━━━ Excerpted data
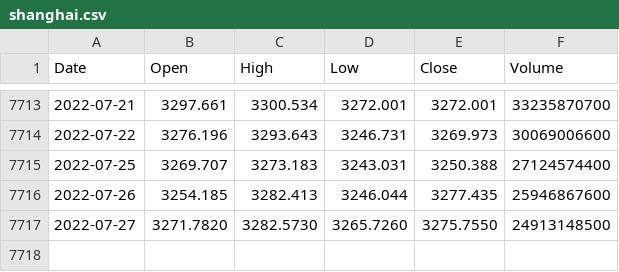
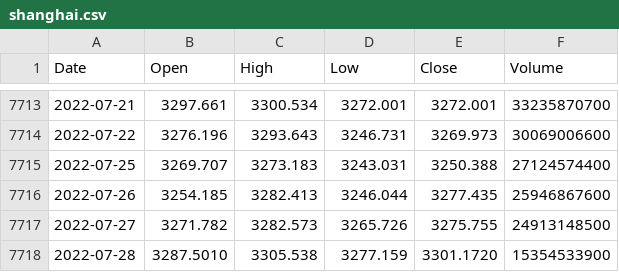
Before and after one commit to KwangYeol/stock-now, a CSV file: index/shanghai.csv, drawn as a sheet; only a part is shown, gaps mark what is left out.

```diff
--- a/index/shanghai.csv
+++ b/index/shanghai.csv
@@ -7716,2 +7716,3 @@ Date,Open,High,Low,Close,Volume
 2022-07-26,3254.185,3282.413,3246.044,3277.435,25946867600
-2022-07-27,3271.7820,3282.5730,3265.7260,3275.7550,24913148500
+2022-07-27,3271.782,3282.573,3265.726,3275.755,24913148500
+2022-07-28,3287.5010,3305.538,3277.159,3301.1720,15354533900
```
Also changed, not shown: index/dax.csv, index/kospi.csv, 4 other files.
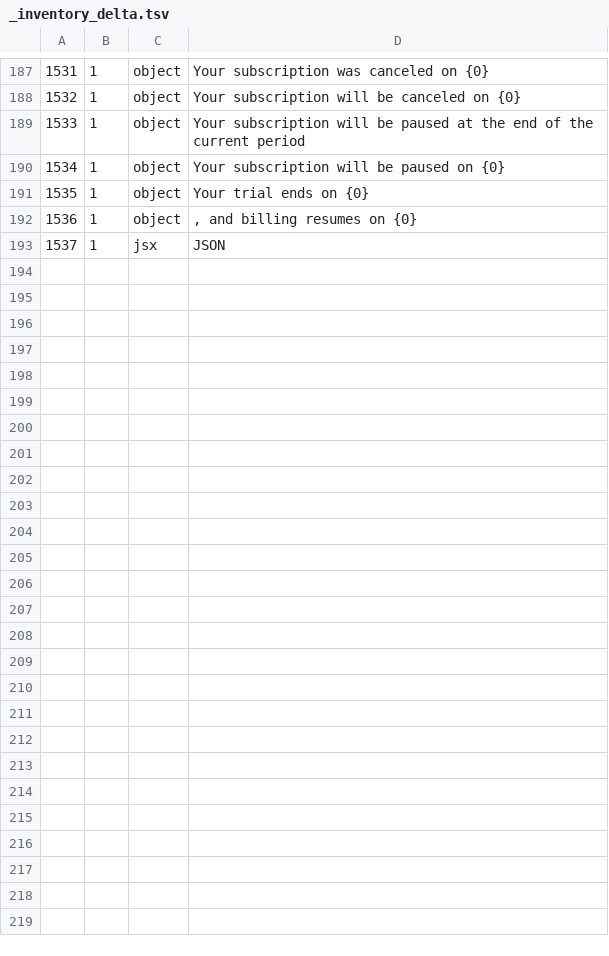
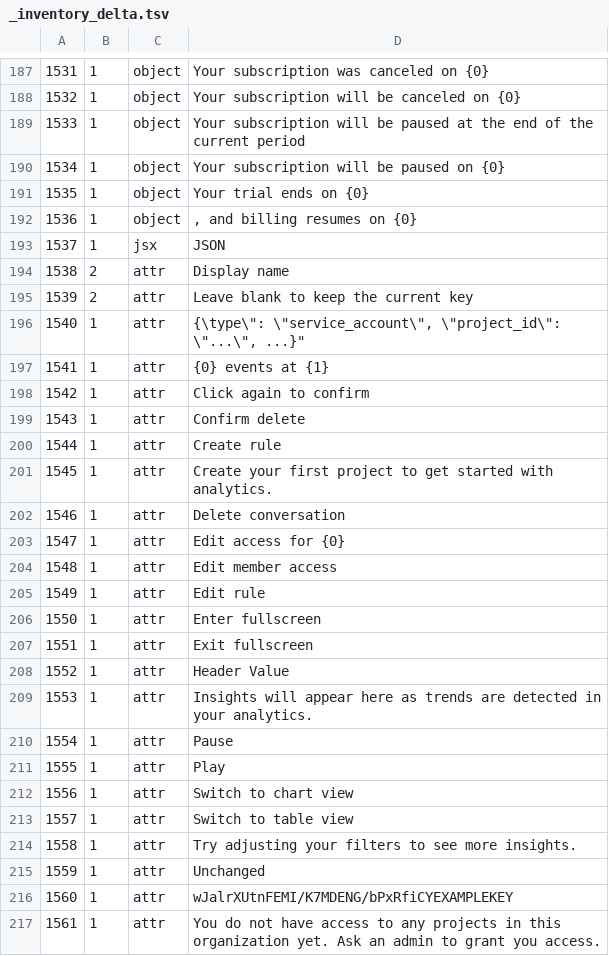
Before and after one commit to moonlightsh/openpanel, a TSV file: packages/i18n-zh/catalog/_inventory_delta.tsv, drawn as a sheet; only a part is shown, gaps mark what is left out.

```diff
--- a/packages/i18n-zh/catalog/_inventory_delta.tsv
+++ b/packages/i18n-zh/catalog/_inventory_delta.tsv
@@ -193 +193,25 @@
 1537	1	jsx	"JSON"
+1538	2	attr	"Display name"
+1539	2	attr	"Leave blank to keep the current key"
+1540	1	attr	"{\"type\": \"service_account\", \"project_id\": \"...\", ...}"
+1541	1	attr	"{0} events at {1}"
+1542	1	attr	"Click again to confirm"
+1543	1	attr	"Confirm delete"
+1544	1	attr	"Create rule"
+1545	1	attr	"Create your first project to get started with analytics."
+1546	1	attr	"Delete conversation"
+1547	1	attr	"Edit access for {0}"
+1548	1	attr	"Edit member access"
+1549	1	attr	"Edit rule"
+1550	1	attr	"Enter fullscreen"
+1551	1	attr	"Exit fullscreen"
+1552	1	attr	"Header Value"
+1553	1	attr	"Insights will appear here as trends are detected in your analytics."
+1554	1	attr	"Pause"
+1555	1	attr	"Play"
+1556	1	attr	"Switch to chart view"
+1557	1	attr	"Switch to table view"
+1558	1	attr	"Try adjusting your filters to see more insights."
+1559	1	attr	"Unchanged"
+1560	1	attr	"wJalrXUtnFEMI/K7MDENG/bPxRfiCYEXAMPLEKEY"
+1561	1	attr	"You do not have access to any projects in this organization yet. Ask an admin to grant you access."
```
Also changed, not shown: packages/i18n-zh/catalog/_bilingual.tsv, packages/i18n-zh/catalog/对照表.csv, 9 other files.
━━━━━━
● How to complete this task: Show all of the lines above in which "drawn" is present.

● Written answer:
Before and after one commit to KwangYeol/stock-now, a CSV file: index/shanghai.csv, drawn as a sheet; only a part is shown, gaps mark what is left out.
Before and after one commit to moonlightsh/openpanel, a TSV file: packages/i18n-zh/catalog/_inventory_delta.tsv, drawn as a sheet; only a part is shown, gaps mark what is left out.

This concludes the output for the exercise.